Macalester College
rogersk@macalester.edu
Phone: +1-651-331-6815 (cell)

| Newswise Science News
Further information:
http://www.vertpaleo.org

More articles from Earth Sciences:

nachricht Predicting unpredictability: Information theory offers new way to read ice cores
07.12.2016 | Santa Fe Institute

nachricht Sea ice hit record lows in November
07.12.2016 | University of Colorado at Boulder

All articles from Earth Sciences >>>

The most recent press releases about innovation >>>

Die letzten 5 Focus-News des innovations-reports im Überblick:

Im Focus: Electron highway inside crystal

Physicists of the University of Würzburg have made an astonishing discovery in a specific type of topological insulators. The effect is due to the structure of the materials used. The researchers have now published their work in the journal Science.
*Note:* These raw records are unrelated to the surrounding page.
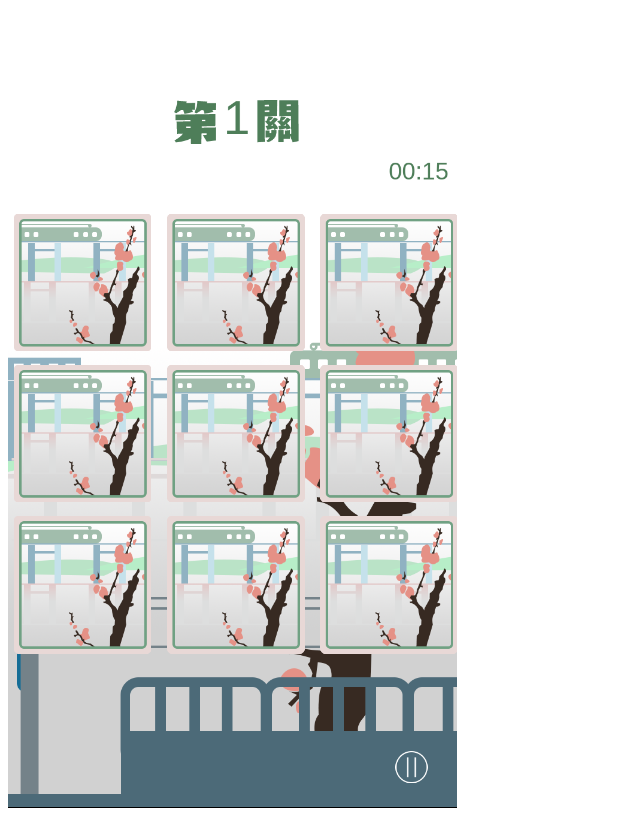
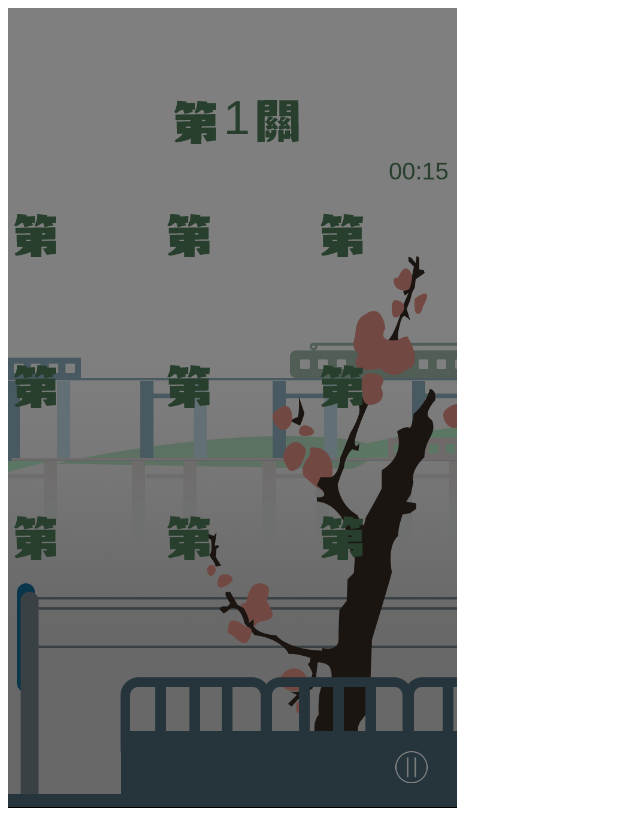
Before and after one commit to wlj459/fanfanfan, a plain HTML site: page start.html in a window 1280 px wide. Shown: the whole page, without its empty margins (0-640 px from the left). Drawn offline with Linux system fonts and the light colour scheme; animation ran at ten frames a second.

Commit message:
噫，开始ready部分功能

```diff
--- a/start.html
+++ b/start.html
@@ -27,6 +27,10 @@
 
         sprite_back.scale.x = sprite_back.scale.y = game_ratio;
         stage.addChild(sprite_back);
+
+
+        var sprite_grey = PIXI.Sprite.fromImage("img/background-拷贝-2@2x.png");
+        sprite_grey.scale.x = sprite_grey.scale.y = game_ratio;
 
 //=======================================================================
         var rank = 1;
@@ -74,7 +78,10 @@
                 if(chosenTiles.indexOf(candidate)==-1){
                     chosenTiles[i][j] = chosenTiles;
                     //easy_card[i][j] = new PIXI.Sprite.fromImage("img/xxx" + easy_card_list[candidate] + '.png')
-                    easy_card[i][j] = new PIXI.Sprite.fromImage("img/card_back_230@2x.png");
+                    easy_card[i][j] = new PIXI.Sprite.fromImage("img/第@2x.png");
+                    easy_card[i][j].position.x = easy_p[i][j][1];
+                    easy_card[i][j].position.y = easy_p[i][j][2];
+                    easy_card[i][j].scale.x = easy_card[i][j].scale.y = game_ratio;
                 }
             }
         }
@@ -89,7 +96,6 @@
                 easy_back[i][j].position.x = easy_p[i][j][1];
                 easy_back[i][j].position.y = easy_p[i][j][2];
                 easy_back[i][j].scale.x = easy_back[i][j].scale.y = game_ratio;
-                stage.addChild(easy_back[i][j]);
             }
         }
 
@@ -97,7 +103,6 @@
         sprite_di.scale.x = sprite_di.scale.y = game_ratio;
         sprite_di.position.x = game_width * 0.3693;
         sprite_di.position.y = game_height * 0.1154;
-        stage.addChild(sprite_di);
 
 
         var style = {
@@ -106,11 +111,10 @@
         };
 
         // 10开始的适配还没做
-        var sprite_rank = new PIXI.Text(rank, style);
-        sprite_rank.scale.x = sprite_rank.scale.y = game_ratio/2;
-        sprite_rank.position.x = game_width * 0.48;
-        sprite_rank.position.y = game_height * 0.1054;
-        stage.addChild(sprite_rank);
+        var sprite_rank_easy = new PIXI.Text(rank, style);
+        sprite_rank_easy.scale.x = sprite_rank_easy.scale.y = game_ratio/2;
+        sprite_rank_easy.position.x = game_width * 0.48;
+        sprite_rank_easy.position.y = game_height * 0.1054;
 
 
 
@@ -118,7 +122,6 @@
         sprite_guan.scale.x = sprite_guan.scale.y = game_ratio;
         sprite_guan.position.x = game_width * 0.5547;
         sprite_guan.position.y = game_height * 0.1154;
-        stage.addChild(sprite_guan);
 
 
         var sprite_stop =  PIXI.Sprite.fromImage("img/button_stop@2x.png");
@@ -153,8 +156,20 @@
         function animate() {
 
             requestAnimationFrame(animate);
+            if(ready){
+                if (rank<10) {
+                    for (i=1;i<=3;i++){
+                        for (j=1;j<=3;j++){
+                            stage.addChild(easy_card[i][j]);
+                        }
+                    }
+                    stage.addChild(sprite_di);
+                    stage.addChild(sprite_rank_easy);
+                    stage.addChild(sprite_guan);
 
-            // render the root container
+                }
+                stage.addChild(sprite_grey);
+            }
             renderer.render(stage);
         }
 
```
Topological insulators are currently the hot topic in physics according to the newspaper Neue Zürcher Zeitung. Only a few weeks ago, their importance was...

Im Focus: Significantly more productivity in USP lasers

In recent years, lasers with ultrashort pulses (USP) down to the femtosecond range have become established on an industrial scale. They could advance some applications with the much-lauded “cold ablation” – if that meant they would then achieve more throughput. A new generation of process engineering that will address this issue in particular will be discussed at the “4th UKP Workshop – Ultrafast Laser Technology” in April 2017.

Even back in the 1990s, scientists were comparing materials processing with nanosecond, picosecond and femtosesecond pulses. The result was surprising:...

Im Focus: Shape matters when light meets atom

Mapping the interaction of a single atom with a single photon may inform design of quantum devices

Have you ever wondered how you see the world? Vision is about photons of light, which are packets of energy, interacting with the atoms or molecules in what...

Im Focus: Novel silicon etching technique crafts 3-D gradient refractive index micro-optics

A multi-institutional research collaboration has created a novel approach for fabricating three-dimensional micro-optics through the shape-defined formation of porous silicon (PSi), with broad impacts in integrated optoelectronics, imaging, and photovoltaics.

Working with colleagues at Stanford and The Dow Chemical Company, researchers at the University of Illinois at Urbana-Champaign fabricated 3-D birefringent...

Im Focus: Quantum Particles Form Droplets

In experiments with magnetic atoms conducted at extremely low temperatures, scientists have demonstrated a unique phase of matter: The atoms form a new type of quantum liquid or quantum droplet state. These so called quantum droplets may preserve their form in absence of external confinement because of quantum effects. The joint team of experimental physicists from Innsbruck and theoretical physicists from Hannover report on their findings in the journal Physical Review X.

“Our Quantum droplets are in the gas phase but they still drop like a rock,” explains experimental physicist Francesca Ferlaino when talking about the...

All Focus news of the innovation-report >>>

Anzeige

Anzeige

Event News

ICTM Conference 2017: Production technology for turbomachine manufacturing of the future

16.11.2016 | Event News

Innovation Day Laser Technology – Laser Additive Manufacturing

01.11.2016 | Event News

#IC2S2: When Social Science meets Computer Science - GESIS will host the IC2S2 conference 2017

14.10.2016 | Event News

 
Latest News

Researchers identify potentially druggable mutant p53 proteins that promote cancer growth

09.12.2016 | Life Sciences

Scientists produce a new roadmap for guiding development & conservation in the Amazon

09.12.2016 | Ecology, The Environment and Conservation

Satellites, airport visibility readings shed light on troops' exposure to air pollution

09.12.2016 | Health and Medicine

VideoLinks
B2B-VideoLinks
More VideoLinks >>>